BEGIN

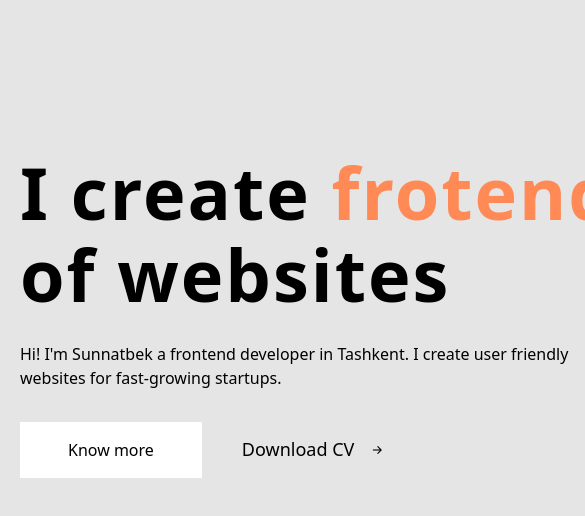
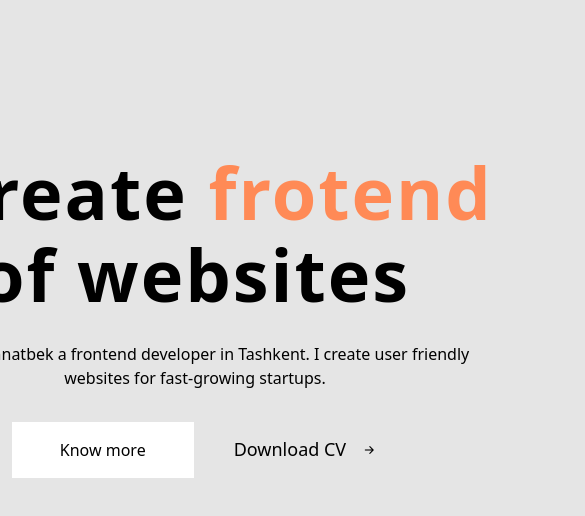
Before and after one commit to sunnatbekweb/Resume-Website, a website: page src/index.html in a window 390 px wide. Shown: the part 102-618 px from the top of the page, 585 px wide, since content can reach past the window. Drawn offline with nearby package versions, Linux system fonts and the light colour scheme; a web font is replaced by a local one.

Commit message:
added responsiv for intro section

```diff
--- a/src/index.html
+++ b/src/index.html
@@ -42,10 +42,10 @@
     <main class="pt-24">
         <section id="intro" class="bg-[#E5E5E5] h-[640px] flex items-center">
             <div class="container">
-                <div class="flex justify-between items-center ">
-                    <div class="w-[650px]">
-                        <h1 class="font-bold text-7xl leading-[82px] tracking-[2px]">I create <span class="text-[#FF8A56]">frotend</span> of websites</h1>
-                        <p class="mt-[27px] mb-[32px] w-[600px]">
+                <div class="flex justify-center xl:justify-between items-center ">
+                    <div class="w-[650px] flex flex-col items-center xl:items-start">
+                        <h1 class="font-bold text-7xl leading-[82px] tracking-[2px] text-center xl:text-left">I create <span class="text-[#FF8A56]">frotend</span> of websites</h1>
+                        <p class="mt-[27px] mb-[32px] w-[600px] text-center xl:text-left">
                             Hi! I'm Sunnatbek a frontend developer in Tashkent. I create
                             user friendly websites for fast-growing startups.
                         </p>
```
Also changed, not shown: dist/output.css.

END

Could you write out all the records exactly, without the pictures?

Before and after one commit to sunnatbekweb/Resume-Website, a website: page src/index.html in a window 390 px wide. Shown: the part 102-618 px from the top of the page, 585 px wide, since content can reach past the window. Drawn offline with nearby package versions, Linux system fonts and the light colour scheme; a web font is replaced by a local one.

Commit message:
added responsiv for intro section

```diff
--- a/src/index.html
+++ b/src/index.html
@@ -42,10 +42,10 @@
     <main class="pt-24">
         <section id="intro" class="bg-[#E5E5E5] h-[640px] flex items-center">
             <div class="container">
-                <div class="flex justify-between items-center ">
-                    <div class="w-[650px]">
-                        <h1 class="font-bold text-7xl leading-[82px] tracking-[2px]">I create <span class="text-[#FF8A56]">frotend</span> of websites</h1>
-                        <p class="mt-[27px] mb-[32px] w-[600px]">
+                <div class="flex justify-center xl:justify-between items-center ">
+                    <div class="w-[650px] flex flex-col items-center xl:items-start">
+                        <h1 class="font-bold text-7xl leading-[82px] tracking-[2px] text-center xl:text-left">I create <span class="text-[#FF8A56]">frotend</span> of websites</h1>
+                        <p class="mt-[27px] mb-[32px] w-[600px] text-center xl:text-left">
                             Hi! I'm Sunnatbek a frontend developer in Tashkent. I create
                             user friendly websites for fast-growing startups.
                         </p>
```
Also changed, not shown: dist/output.css.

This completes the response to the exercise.